● **What is expected**
A single number is wanted: how many lines of the records below contain the word "Mercado".

:::::

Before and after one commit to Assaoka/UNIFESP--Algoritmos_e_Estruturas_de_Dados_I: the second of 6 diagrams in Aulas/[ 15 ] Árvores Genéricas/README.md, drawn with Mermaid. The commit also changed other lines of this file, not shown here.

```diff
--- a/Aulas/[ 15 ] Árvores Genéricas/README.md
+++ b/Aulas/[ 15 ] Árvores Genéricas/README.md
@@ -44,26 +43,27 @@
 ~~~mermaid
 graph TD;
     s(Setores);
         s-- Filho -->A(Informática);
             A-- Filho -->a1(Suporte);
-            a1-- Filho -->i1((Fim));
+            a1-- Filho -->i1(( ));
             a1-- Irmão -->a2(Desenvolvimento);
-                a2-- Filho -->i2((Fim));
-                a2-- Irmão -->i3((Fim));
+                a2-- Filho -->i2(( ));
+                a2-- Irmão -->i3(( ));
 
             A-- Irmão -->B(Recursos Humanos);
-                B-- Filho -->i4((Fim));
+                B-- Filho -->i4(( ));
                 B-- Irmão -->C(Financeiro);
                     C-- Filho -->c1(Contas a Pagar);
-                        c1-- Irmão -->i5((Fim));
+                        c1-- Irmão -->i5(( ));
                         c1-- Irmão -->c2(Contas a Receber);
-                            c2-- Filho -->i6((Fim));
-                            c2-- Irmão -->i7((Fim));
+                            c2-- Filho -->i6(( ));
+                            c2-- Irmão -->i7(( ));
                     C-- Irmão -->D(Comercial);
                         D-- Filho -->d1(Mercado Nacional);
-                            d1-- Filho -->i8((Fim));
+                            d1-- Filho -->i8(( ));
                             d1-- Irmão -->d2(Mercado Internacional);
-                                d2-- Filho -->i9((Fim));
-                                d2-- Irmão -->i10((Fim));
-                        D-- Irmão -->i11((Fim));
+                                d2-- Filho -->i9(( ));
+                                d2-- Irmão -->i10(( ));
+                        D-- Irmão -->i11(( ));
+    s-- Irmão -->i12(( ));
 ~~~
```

:::::

● **Result of the exercise**
2